Ela: Sampurna Chattarji
Seasoned writer and poet Sampurna Chattarji also scores with her debut young adult novel Ela. On her thirteenth birthday, Ela’s almost-perfect life falls apart when she finds out that she is adopted. As she spirals into a place deep and dark inside of herself, the monster bird that digs its talons into her shoulder suddenly seems very real. The story weaves back and forth from reality to a fantasy world as Ela attempts to find her way back. Though a tad wordy, Ela is an intriguing novel about self-discovery.

Payal Dhar is the author of Slightly Burnt. Her next book is Eat the Sky, Drink the Ocean, which she has co-edited with Australian writer Kirsty Murry and her former publisher Anita Roy.

We welcome your comments at letters@scroll.in.
Sponsored Content BY 

Advice from an ex-robber on how to keep your home safe

Tips on a more hands-on approach of keeping your house secure.

Home, a space that is entirely ours, holds together our entire world. Where our children grow-up, parents grow old and we collect a lifetime of memories, home is a feeling as much as it’s a place. So, what do you do when your home is eyed by miscreants who prowl the neighbourhood night and day, plotting to break in? Here are a few pre-emptive measures you can take to make your home safe from burglars:

1. Get inside the mind of a burglar

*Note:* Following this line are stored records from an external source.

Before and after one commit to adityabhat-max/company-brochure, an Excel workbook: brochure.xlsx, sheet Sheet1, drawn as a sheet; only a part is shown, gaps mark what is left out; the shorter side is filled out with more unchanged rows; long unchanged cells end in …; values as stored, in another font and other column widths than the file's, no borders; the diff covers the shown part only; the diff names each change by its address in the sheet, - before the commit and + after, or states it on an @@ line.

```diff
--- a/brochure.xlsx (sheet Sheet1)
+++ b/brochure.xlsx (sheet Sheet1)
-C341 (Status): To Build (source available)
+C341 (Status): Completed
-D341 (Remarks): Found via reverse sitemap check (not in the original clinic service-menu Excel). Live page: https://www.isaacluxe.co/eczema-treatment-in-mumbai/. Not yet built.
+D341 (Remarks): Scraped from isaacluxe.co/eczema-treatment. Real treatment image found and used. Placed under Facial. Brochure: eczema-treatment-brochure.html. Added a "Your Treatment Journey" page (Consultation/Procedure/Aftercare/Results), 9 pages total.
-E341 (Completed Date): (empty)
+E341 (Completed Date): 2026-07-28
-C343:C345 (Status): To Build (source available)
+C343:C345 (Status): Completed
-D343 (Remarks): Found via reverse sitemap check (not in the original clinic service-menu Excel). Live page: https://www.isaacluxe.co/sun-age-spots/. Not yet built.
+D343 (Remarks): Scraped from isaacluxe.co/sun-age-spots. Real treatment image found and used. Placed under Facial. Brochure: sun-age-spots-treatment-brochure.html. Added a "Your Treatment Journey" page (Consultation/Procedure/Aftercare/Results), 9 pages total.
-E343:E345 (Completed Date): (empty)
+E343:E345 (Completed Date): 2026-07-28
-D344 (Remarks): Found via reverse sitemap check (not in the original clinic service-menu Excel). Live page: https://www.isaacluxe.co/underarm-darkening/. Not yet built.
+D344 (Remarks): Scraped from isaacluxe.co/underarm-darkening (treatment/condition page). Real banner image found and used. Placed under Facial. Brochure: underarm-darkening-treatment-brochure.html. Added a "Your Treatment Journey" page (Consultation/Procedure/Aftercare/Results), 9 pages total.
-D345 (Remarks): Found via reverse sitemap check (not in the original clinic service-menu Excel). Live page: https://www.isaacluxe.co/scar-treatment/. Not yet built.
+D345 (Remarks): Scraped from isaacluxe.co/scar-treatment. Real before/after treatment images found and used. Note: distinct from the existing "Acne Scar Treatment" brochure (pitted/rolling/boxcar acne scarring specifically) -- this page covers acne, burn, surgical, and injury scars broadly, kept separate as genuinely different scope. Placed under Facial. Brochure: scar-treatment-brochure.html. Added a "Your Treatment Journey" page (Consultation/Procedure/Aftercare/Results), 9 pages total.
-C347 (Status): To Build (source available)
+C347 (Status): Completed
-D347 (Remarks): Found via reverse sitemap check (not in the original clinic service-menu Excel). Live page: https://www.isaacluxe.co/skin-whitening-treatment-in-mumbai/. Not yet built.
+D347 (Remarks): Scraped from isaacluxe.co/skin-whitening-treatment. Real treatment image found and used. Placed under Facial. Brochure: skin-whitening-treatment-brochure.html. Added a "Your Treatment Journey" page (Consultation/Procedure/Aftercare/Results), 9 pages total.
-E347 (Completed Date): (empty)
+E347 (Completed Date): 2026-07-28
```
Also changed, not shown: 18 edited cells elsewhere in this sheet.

Before I break the lock of a home, first I bolt the doors of the neighbouring homes. So that, even if someone hears some noise, they can’t come to help.

— Som Pashar, committed nearly 100 robberies.

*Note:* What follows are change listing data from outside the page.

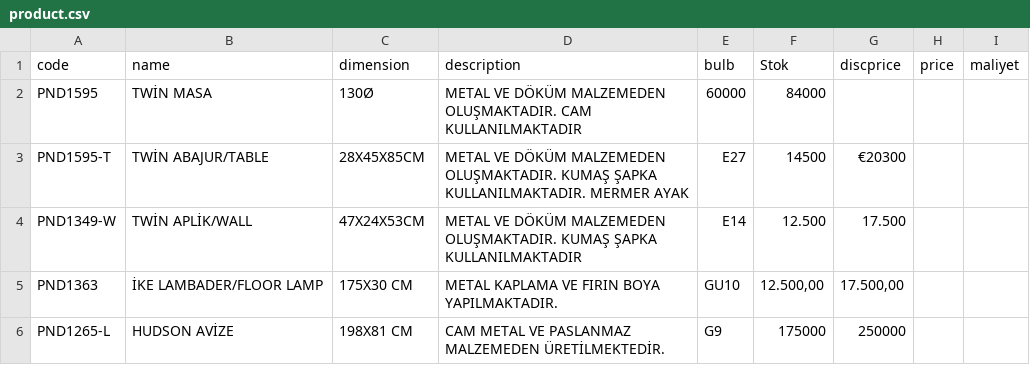
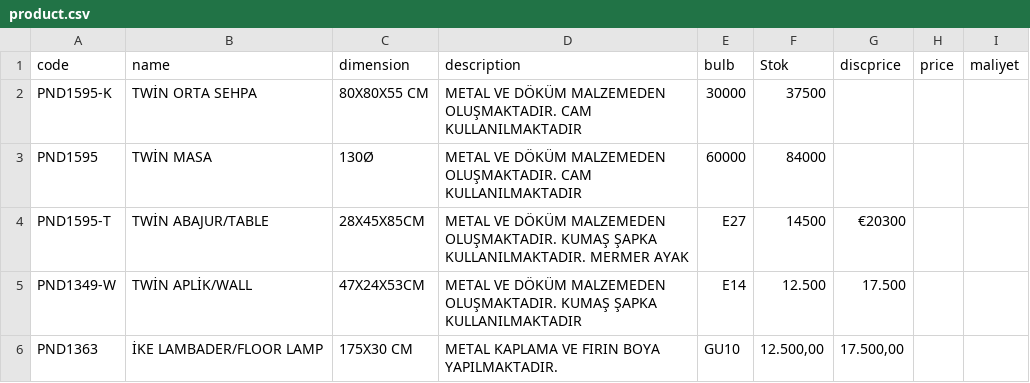
Before and after one commit to pnd-107112/barcode-scanner, a CSV file: product.csv, drawn as a sheet; only a part is shown; the shorter side is filled out with more unchanged rows; the diff names each change by its address in the sheet, - before the commit and + after, or states it on an @@ line.

Commit message:
Update product.csv

```diff
--- a/product.csv
+++ b/product.csv
+row 2: PND1595-K | TWİN ORTA SEHPA | 80X80X55 CM | METAL VE DÖKÜM MALZEMEDEN OLUŞMAKTADIR. CAM KULLANILMAKTADIR | 30000 | 37500
```
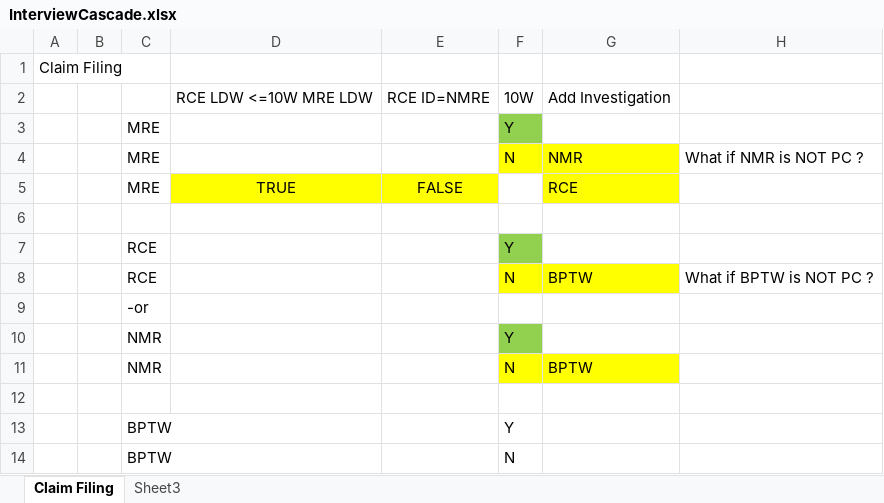
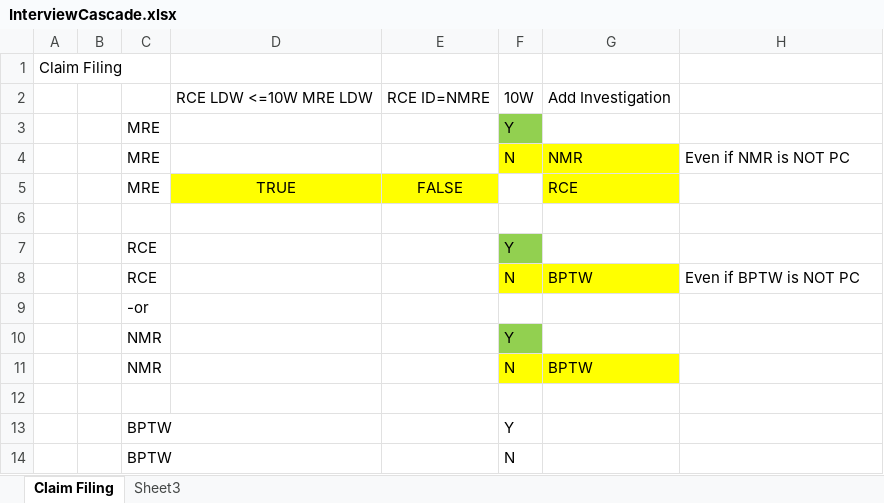
Before and after one commit to JohnSchuster/KY_Rulebase, an Excel workbook: ky_fpr/Development/Documents/Design/InterviewCascade.xlsx, sheet Claim Filing, drawn as a sheet; values as stored, in another font and other column widths than the file's, no borders; the diff names each change by its address in the sheet, - before the commit and + after, or states it on an @@ line.

```diff
--- a/ky_fpr/Development/Documents/Design/InterviewCascade.xlsx (sheet Claim Filing)
+++ b/ky_fpr/Development/Documents/Design/InterviewCascade.xlsx (sheet Claim Filing)
-H4: What if NMR is NOT PC ?
+H4: Even if NMR is NOT PC
-H8: What if BPTW is NOT PC ?
+H8: Even if BPTW is NOT PC
```
Also changed, not shown: 21 other files.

Burglars study the neighbourhood to keep a check on the ins and outs of residents and target homes that can be easily accessed. Understanding how the mind of a burglar works might give insights that can be used to ward off such danger. For instance, burglars judge a house by its front doors. A house with a sturdy door, secured by an alarm system or an intimidating lock, doesn’t end up on the burglar’s target list. Upgrade the locks on your doors to the latest technology to leave a strong impression.

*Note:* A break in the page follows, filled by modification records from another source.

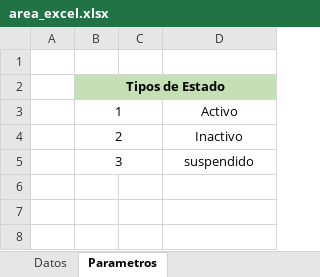
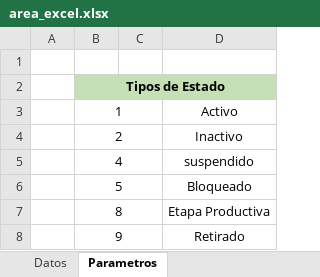
Before and after one commit to AlexSandroProgrammer/situ-web, an Excel workbook: app/formatos/area_excel.xlsx, sheet Parametros, drawn as a sheet; values as stored, in another font and other column widths than the file's, no borders; the diff names each change by its address in the sheet, - before the commit and + after, or states it on an @@ line.

Commit message:
feat:ImportacionArchivosExcelArea

```diff
--- a/app/formatos/area_excel.xlsx (sheet Parametros)
+++ b/app/formatos/area_excel.xlsx (sheet Parametros)
-B5: 3
+B5: 4
+row 6:  | 5 |  | Bloqueado
+row 7:  | 8 |  | Etapa Productiva
+row 8:  | 9 |  | Retirado
```
Also changed, not shown: sheet Datos, 5 other files.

Here are the videos of 3 reformed robbers talking about their modus operandi and what discouraged them from robbing a house, to give you some ideas on reinforcing your home.

Play
Play
Play

2. Survey your house from inside out to scout out weaknesses

Whether it’s a dodgy back door, a misaligned window in your parent’s room or the easily accessible balcony of your kid’s room, identify signs of weakness in your home and fix them. Any sign of neglect can give burglars the idea that the house can be easily robbed because of lax internal security.

3. Think like Kevin McCallister from Home Alone

You don’t need to plant intricate booby traps like the ones in the Home Alone movies, but try to stay one step ahead of thieves. Keep your car keys on your bed-stand in the night so that you can activate the car alarm in case of unwanted visitors. When out on a vacation, convince the burglars that the house is not empty by using smart light bulbs that can be remotely controlled and switched on at night. Make sure that your newspapers don’t pile up in front of the main-door (a clear indication that the house is empty).

4. Protect your home from the outside

Collaborate with your neighbours to increase the lighting around your house and on the street – a well-lit neighbourhood makes it difficult for burglars to get-away, deterring them from targeting the area. Make sure that the police verification of your hired help is done and that he/she is trustworthy.

While many of us take home security for granted, it’s important to be proactive to eliminate even the slight chance of a robbery. As the above videos show, robbers come up with ingenious ways to break in to homes. So, take their advice and invest in a good set of locks to protect your doors. Godrej Locks offer a range of innovative locks that are un-pickable and un-duplicable. To secure your house, see here.

The article was produced by the Scroll marketing team on behalf of Godrej Locks and not by the Scroll editorial team.